Jul 22 – 26, 2019
Europe/Rome timezone

Assembly and integration process of the high-density detector arrays for Simons Observatory

Jul 25, 2019, 5:45 PM
1h 15m
Piazza Città di Lombardia (Milano)

Piazza Città di Lombardia


Piazza Città di Lombardia, 1, 20124 Milano MI
Poster Low Temperature Detector fabrication techniques and materials Poster session


Ms Yaqiong Li (Princeton University)


The Simons Observatory (SO) will measure the cosmic microwave background (CMB) temperature and polarization using a suite of new telescopes in the Atacama Desert in Chile. The SO will use multichroic transition edge sensor (TES) bolometer arrays spanning six frequency bands from 27GHz to 280GHz.
The SO will pioneer use of a densely-packed multiplexing architecture based on the microwave SQUID multiplexer (umux), in which each TES is inductively coupled to a single microwave resonator through an rf SQUID. Each TES array is housed in a 8-inch-diameter universal focal-plane module (UFM), comprising ~2000 TESes fabricated on a 150mm silicon wafer, coupled to 28 umux chips and other cryogenic multiplexing circuitry, with either gold-plated Al feedhorns or silicon lenslets for optical coupling. A few dozen electrical lines enter the UFM to provide biasing and readout functions, while one or two pairs of coaxial transmission lines carry the 2000 detector signals in 2000 separate frequency channels. Flexible circuitry mates to conventional connectors to the silicon components, along with some 12k wire bonds for interconnections and grounding in a typical UFM. Robust packaging methods are therefore crucial.
We present the assembly and integration of the SO UFMs. We separate the integration into two stages: the integration of the universal microwave-multiplexing module (UMM), and then the integration of the UMM with the detector and optical coupling components into the UFM. We first integrate the UMM with a copper base for screening and validation, then transfer the UMM onto the detector wafer stack and its optical coupling components to assemble the UFM. Procedures, including chip gluing, wire bonding, and aligning of parts, are done with highly automatic tools, and therefore are repeatable and uniform, as will be needed for the production of the 49 UFMs required for the first stage of SO. We will describe optimization of the assembly methods for the best performance.

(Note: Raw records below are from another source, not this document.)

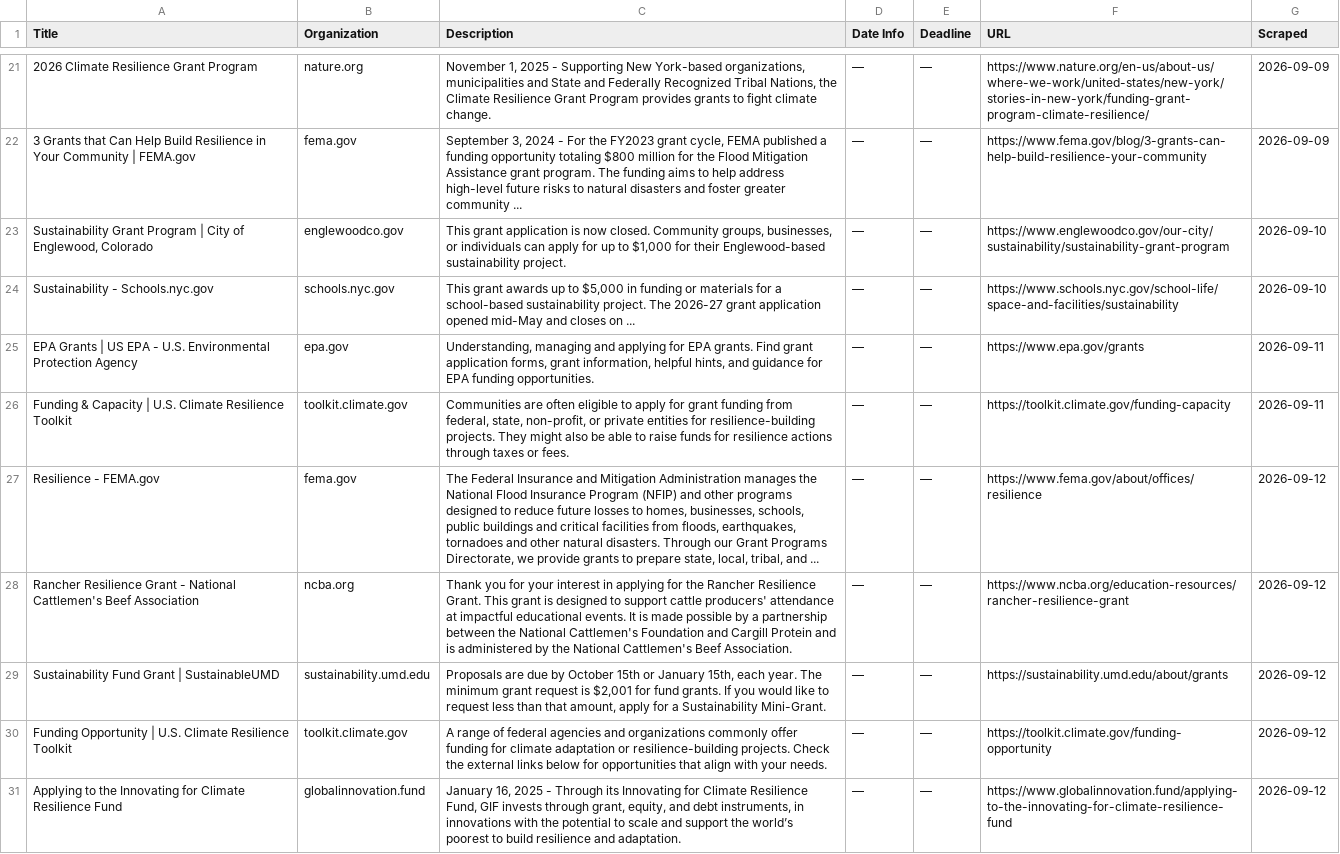
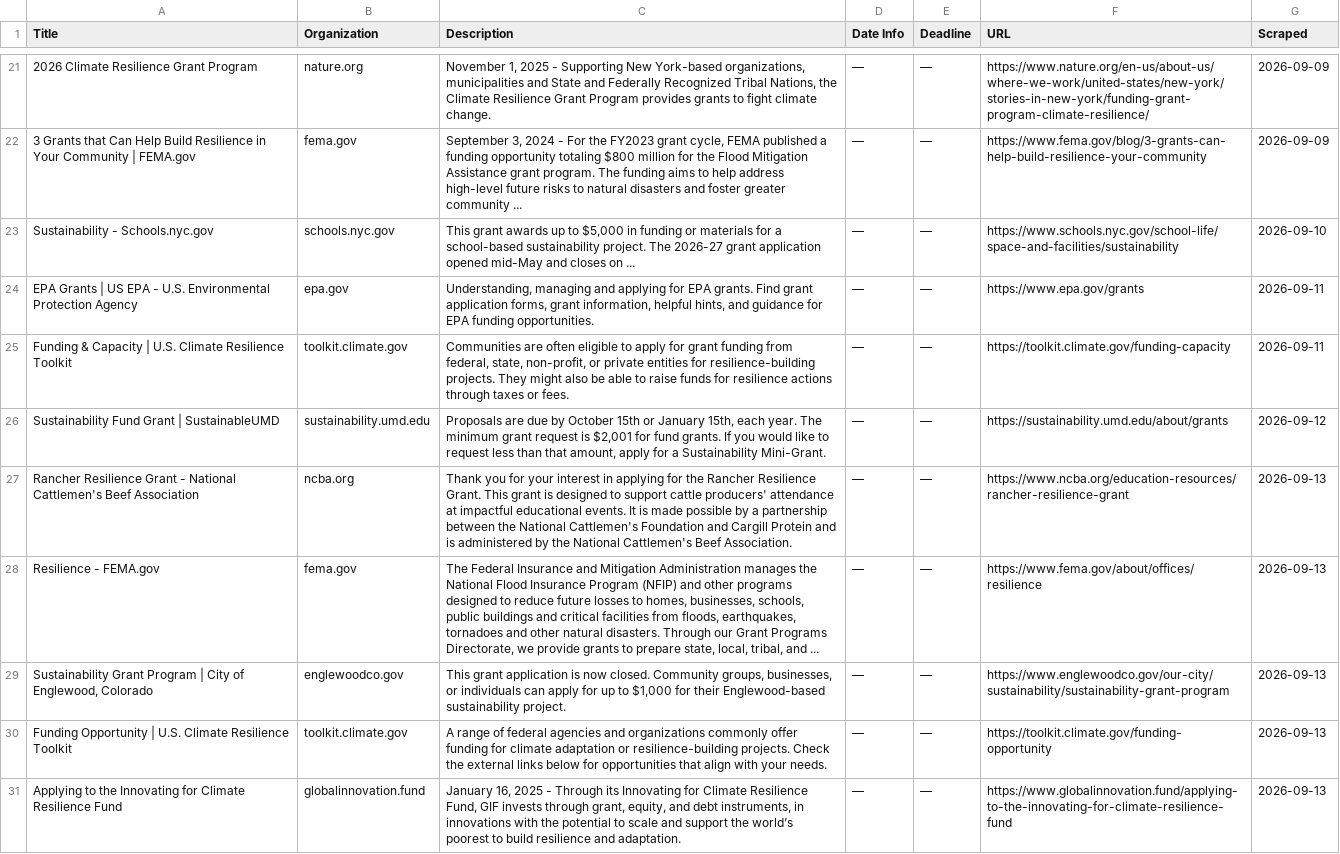
Before and after one commit to columbia-consulting/climate-cardinals-newsletter, a CSV file: weekly_data/grants.csv, drawn as a sheet; only a part is shown, gaps mark what is left out; removed rows and columns are numbered as before the commit, all else as after; the diff names each change by its address in the sheet, - before the commit and + after, or states it on an @@ line.

```diff
--- a/weekly_data/grants.csv
+++ b/weekly_data/grants.csv
-row 23: Sustainability Grant Program | City of Englewood, Colorado | englewoodco.gov | This grant application is now closed. Community groups, businesses, or individuals can apply for up to $1,000 for their Englewood-based sustainability project. | — | — | https://www.englewoodco.gov/our-city/sustainability/sustainability-grant-program | 2026-09-10
-row 27: Resilience - FEMA.gov | fema.gov | The Federal Insurance and Mitigation Administration manages the National Flood Insurance Program (NFIP) and other programs designed to reduce future losses to homes, businesses, schools, public buildings and critical facilities from floods, earthquakes, tornadoes and other natural disasters. Through our Grant Programs Directorate, we provide grants to prepare state, local, tribal, and ... | — | — | https://www.fema.gov/about/offices/resilience | 2026-09-12
-row 28: Rancher Resilience Grant - National Cattlemen's Beef Association | ncba.org | Thank you for your interest in applying for the Rancher Resilience Grant. This grant is designed to support cattle producers' attendance at impactful educational events. It is made possible by a partnership between the National Cattlemen's Foundation and Cargill Protein and is administered by the National Cattlemen's Beef Association. | — | — | https://www.ncba.org/education-resources/rancher-resilience-grant | 2026-09-12
+row 27: Rancher Resilience Grant - National Cattlemen's Beef Association | ncba.org | Thank you for your interest in applying for the Rancher Resilience Grant. This grant is designed to support cattle producers' attendance at impactful educational events. It is made possible by a partnership between the National Cattlemen's Foundation and Cargill Protein and is administered by the National Cattlemen's Beef Association. | — | — | https://www.ncba.org/education-resources/rancher-resilience-grant | 2026-09-13
+row 28: Resilience - FEMA.gov | fema.gov | The Federal Insurance and Mitigation Administration manages the National Flood Insurance Program (NFIP) and other programs designed to reduce future losses to homes, businesses, schools, public buildings and critical facilities from floods, earthquakes, tornadoes and other natural disasters. Through our Grant Programs Directorate, we provide grants to prepare state, local, tribal, and ... | — | — | https://www.fema.gov/about/offices/resilience | 2026-09-13
+row 29: Sustainability Grant Program | City of Englewood, Colorado | englewoodco.gov | This grant application is now closed. Community groups, businesses, or individuals can apply for up to $1,000 for their Englewood-based sustainability project. | — | — | https://www.englewoodco.gov/our-city/sustainability/sustainability-grant-program | 2026-09-13
-G30:G31 (Scraped): 2026-09-12
+G30:G31 (Scraped): 2026-09-13
```
Also changed, not shown: weekly_data/csr_reports.csv, weekly_data/events.csv, 2 other files.
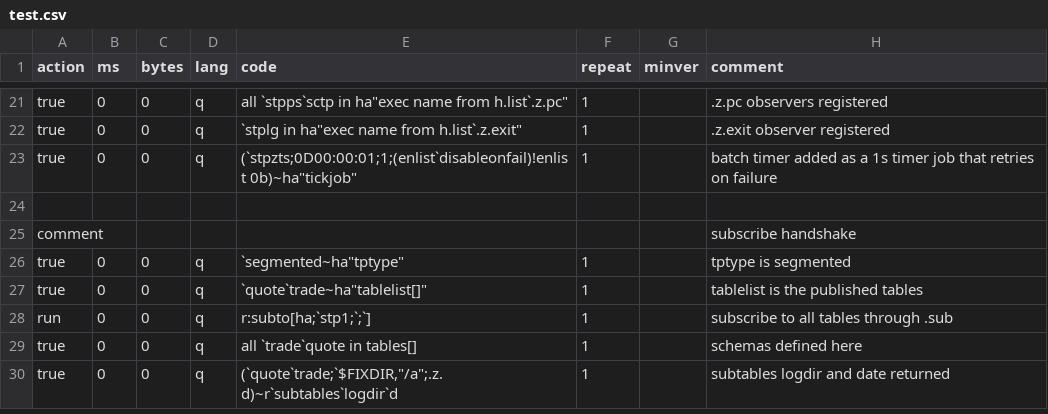
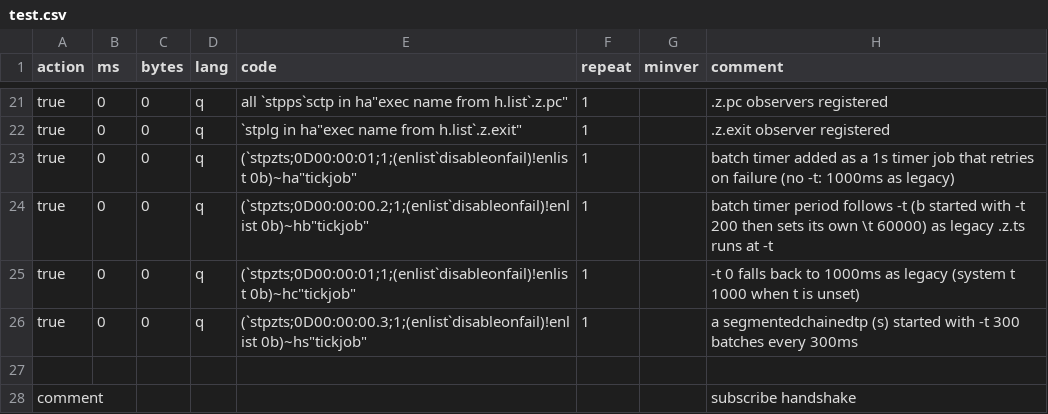
Before and after one commit to DataIntellectTech/kdbx-modules, a CSV file: di/torq/proc/segmentedtp/test.csv, drawn as a sheet; only a part is shown, gaps mark what is left out; the shorter side is filled out with more unchanged rows.

```diff
--- a/di/torq/proc/segmentedtp/test.csv
+++ b/di/torq/proc/segmentedtp/test.csv
@@ -22,3 +22,6 @@ true,0,0,q,"all `stpps`sctp in ha""exec name from h.list`.z.pc""",1,,.z.pc obser
 true,0,0,q,"`stplg in ha""exec name from h.list`.z.exit""",1,,.z.exit observer registered
-true,0,0,q,"(`stpzts;0D00:00:01;1;(enlist`disableonfail)!enlist 0b)~ha""tickjob""",1,,batch timer added as a 1s timer job that retries on failure
+true,0,0,q,"(`stpzts;0D00:00:01;1;(enlist`disableonfail)!enlist 0b)~ha""tickjob""",1,,batch timer added as a 1s timer job that retries on failure (no -t: 1000ms as legacy)
+true,0,0,q,"(`stpzts;0D00:00:00.2;1;(enlist`disableonfail)!enlist 0b)~hb""tickjob""",1,,batch timer period follows -t (b started with -t 200 then sets its own \t 60000) as legacy .z.ts runs at -t
+true,0,0,q,"(`stpzts;0D00:00:01;1;(enlist`disableonfail)!enlist 0b)~hc""tickjob""",1,,-t 0 falls back to 1000ms as legacy (system t 1000 when t is unset)
+true,0,0,q,"(`stpzts;0D00:00:00.3;1;(enlist`disableonfail)!enlist 0b)~hs""tickjob""",1,,a segmentedchainedtp (s) started with -t 300 batches every 300ms
 
```
Also changed, not shown: 3 other files.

Student (Ph.D., M.Sc. or B.Sc.) Y
Less than 5 years of experience since completion of Ph.D Y

Primary authors

Ms Yaqiong Li (Princeton University) et al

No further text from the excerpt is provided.